Now that you have a list of the best protein powders available on the market, you can make an educated (and taste bud approved) purchase in a product that will complement your diet and exercise habits. Here is a guide that details the most important factors in finding the perfect protein powder for you:
Allergens and Hidden Contaminants:
While this may be a given, a reminder to avoid your allergens is never a bad thing. It is essential that you read the ingredients label on all protein powders before you consume them. Aside from what goes into the protein powder, some powders are manufactured in the same facilities where cross-contamination of allergens may occur. This information can usually be found right on the protein powder label near the ingredients list.
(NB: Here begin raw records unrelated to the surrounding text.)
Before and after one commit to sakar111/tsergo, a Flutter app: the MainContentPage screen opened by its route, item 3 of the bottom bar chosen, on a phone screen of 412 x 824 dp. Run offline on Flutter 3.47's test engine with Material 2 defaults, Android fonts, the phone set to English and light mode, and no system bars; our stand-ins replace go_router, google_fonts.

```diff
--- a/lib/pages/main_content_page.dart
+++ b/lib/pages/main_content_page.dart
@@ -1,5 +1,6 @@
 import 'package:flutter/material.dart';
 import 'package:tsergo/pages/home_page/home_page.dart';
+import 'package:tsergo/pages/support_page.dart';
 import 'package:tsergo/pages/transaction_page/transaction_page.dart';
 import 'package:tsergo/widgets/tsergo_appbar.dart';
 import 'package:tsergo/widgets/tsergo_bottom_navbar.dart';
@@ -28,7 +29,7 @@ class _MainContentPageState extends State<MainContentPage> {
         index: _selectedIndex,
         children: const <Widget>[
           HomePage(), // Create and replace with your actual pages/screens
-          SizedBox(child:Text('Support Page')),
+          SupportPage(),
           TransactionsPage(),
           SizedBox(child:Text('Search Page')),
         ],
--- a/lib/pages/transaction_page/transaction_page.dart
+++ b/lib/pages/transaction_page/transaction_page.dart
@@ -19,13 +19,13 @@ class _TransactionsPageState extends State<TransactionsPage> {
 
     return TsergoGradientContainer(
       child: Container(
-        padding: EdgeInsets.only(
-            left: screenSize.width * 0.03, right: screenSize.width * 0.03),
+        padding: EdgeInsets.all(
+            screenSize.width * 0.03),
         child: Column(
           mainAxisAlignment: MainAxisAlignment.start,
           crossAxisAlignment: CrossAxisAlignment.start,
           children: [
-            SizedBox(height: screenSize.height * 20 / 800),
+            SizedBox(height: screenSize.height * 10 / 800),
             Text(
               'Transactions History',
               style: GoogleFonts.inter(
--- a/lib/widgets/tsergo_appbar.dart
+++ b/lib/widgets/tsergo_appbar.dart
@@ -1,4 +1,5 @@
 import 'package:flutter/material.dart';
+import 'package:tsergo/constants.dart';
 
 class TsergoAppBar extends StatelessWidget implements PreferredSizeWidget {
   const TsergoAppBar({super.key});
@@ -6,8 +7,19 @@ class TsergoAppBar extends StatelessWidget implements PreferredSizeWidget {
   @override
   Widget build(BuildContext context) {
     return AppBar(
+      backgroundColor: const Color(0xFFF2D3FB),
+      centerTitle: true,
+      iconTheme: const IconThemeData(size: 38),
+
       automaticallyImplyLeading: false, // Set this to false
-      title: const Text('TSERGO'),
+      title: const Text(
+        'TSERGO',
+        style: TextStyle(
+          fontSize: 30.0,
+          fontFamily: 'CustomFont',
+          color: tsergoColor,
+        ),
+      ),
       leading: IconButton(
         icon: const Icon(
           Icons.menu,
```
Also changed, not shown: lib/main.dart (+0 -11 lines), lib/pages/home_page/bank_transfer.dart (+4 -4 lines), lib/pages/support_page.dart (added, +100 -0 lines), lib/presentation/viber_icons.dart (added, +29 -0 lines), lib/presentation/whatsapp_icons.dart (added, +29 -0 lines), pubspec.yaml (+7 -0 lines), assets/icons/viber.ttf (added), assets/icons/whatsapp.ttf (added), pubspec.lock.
One quick note for people with lactose intolerance: Despite the fact that whey protein comes from animal milk, whey protein typically contains zero to minimal lactose. Talk to a Registered Dietitian if you are concerned about lactose in protein powders.
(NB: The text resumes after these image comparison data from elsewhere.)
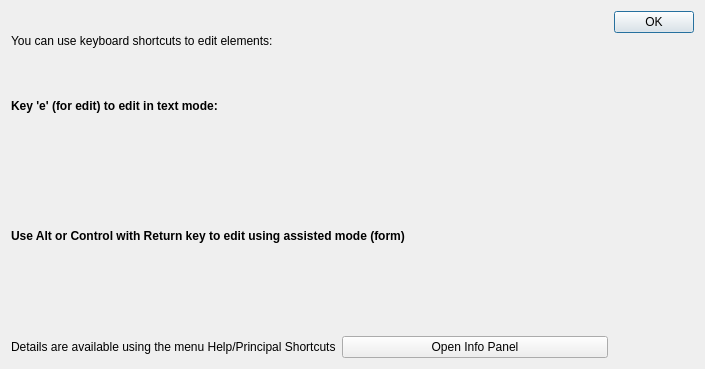
Above: src/modules/style/infoonkeyboardshortcutsdialog.ui from lbellonda/qxmledit before the change. Below: the same form after it.
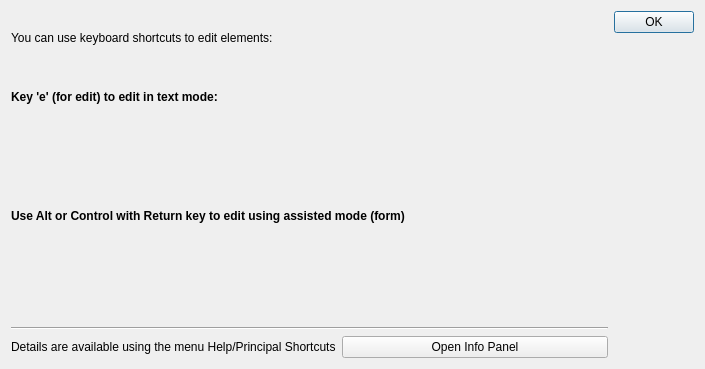
That is the form after the change. Icons and pictures are not drawn.

```diff
--- a/src/modules/style/infoonkeyboardshortcutsdialog.ui
+++ b/src/modules/style/infoonkeyboardshortcutsdialog.ui
@@ -107,6 +107,29 @@
        </item>
       </layout>
      </item>
+     <item>
+      <spacer name="verticalSpacer">
+       <property name="orientation">
+        <enum>Qt::Vertical</enum>
+       </property>
+       <property name="sizeType">
+        <enum>QSizePolicy::Fixed</enum>
+       </property>
+       <property name="sizeHint" stdset="0">
+        <size>
+         <width>20</width>
+         <height>20</height>
+        </size>
+       </property>
+      </spacer>
+     </item>
+     <item>
+      <widget class="Line" name="line">
+       <property name="orientation">
+        <enum>Qt::Horizontal</enum>
+       </property>
+      </widget>
+     </item>
      <item>
       <layout class="QHBoxLayout" name="horizontalLayout_3">
        <item>
```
Plant-Based Protein vs. Animal-Based Protein:
Understanding where the protein in your protein powder comes from may be important to you. If you are vegan, stick with plant-based protein like pea, spirulina, and soy protein. For vegetarians, you may feel comfortable consuming either plant-based or whey protein. If you eat a lot of animal products, try out the plant-based protein to add variety in your diet.
Your Nutrient Needs:
Remember that protein powders are not essential to building muscle. Protein powders are items that should be used to supplement a healthy diet, not replace a healthy diet. For people who are trying to lose weight, protein powders can add excess calories if not coupled with a calorie-restricted diet. In those who may need to gain weight, some protein powders may not provide enough calories to keep your weight up. For your specific nutrient needs, visit your local Registered Dietitian.
Protein Powder Recipes and Tips get more Protein in Your Diet
- Protein powders can be used in smoothies, milkshakes, smoothie bowls, baked goods, and anywhere else you can think of. Here’s a single-serving high-protein pancake recipe that works well with nearly any protein powder:
- ¼ cup uncooked oats
- 1 egg white
- ½ scoop protein powder (unflavored, vanilla, or chocolate)
- 1/8 cup berries or cut-up fruit
- ¼ tsp baking powder
- 1/8 cup water
- Directions: Blend all ingredients together in a food processor until smooth. Then pour dollops of pancake batter into a hot pan that has been lightly sprayed with cooking oil. Cook the pancakes on each side until golden brown. Remove from pan and top with fruit, syrup, or other toppings.
- Protein per serving: 22 grams
- Maybe you’re starting to think that protein powder is not essential in your diet, but you still want a high protein breakfast that’s quick and easy. Here’s a recipe for a yummy high-protein PB&J shake that does not require protein powder.
- 1 banana
- 1 cup pea-based yogurt (i.e. Ripple) or nonfat Greek yogurt
- 1 cup unsweetened soy milk or skim milk (more or less for consistency)
- 2 Tbsp nut butter
- ½ frozen, unsweetened berries (i.e. Trader Joe’s Berry Medley)
- Directions: Combine all ingredients in a blender. Add ice and blend if desired.
- Protein per serving: 37 grams
- Allergen Warning: This recipe contains milk, soy, and nuts.
The Bottom Line on Selecting and Adding Protein Powder into Your Diet
As you can see after reading this article, protein powders may be helpful for select populations like vegans, seniors, athletes, and those with a chronic disease that puts them at risk for muscle wasting. For the general public, no protein powder should get in the way of a well-rounded diet that contains adequate carbohydrates, fat, and protein.
If you feel that your needs constitute some form of protein powder supplementation, use the guide and product reviews above to help leverage your search for the perfect protein powder for you. There are a lot of protein powders to try, but hopefully this list gives you a starting point to finding the best protein powder for your needs and your taste buds.
So what is the best protein powder for you? Which is the best tasting protein powder in your opinion? Tell us about your favorite protein powder in the comments below.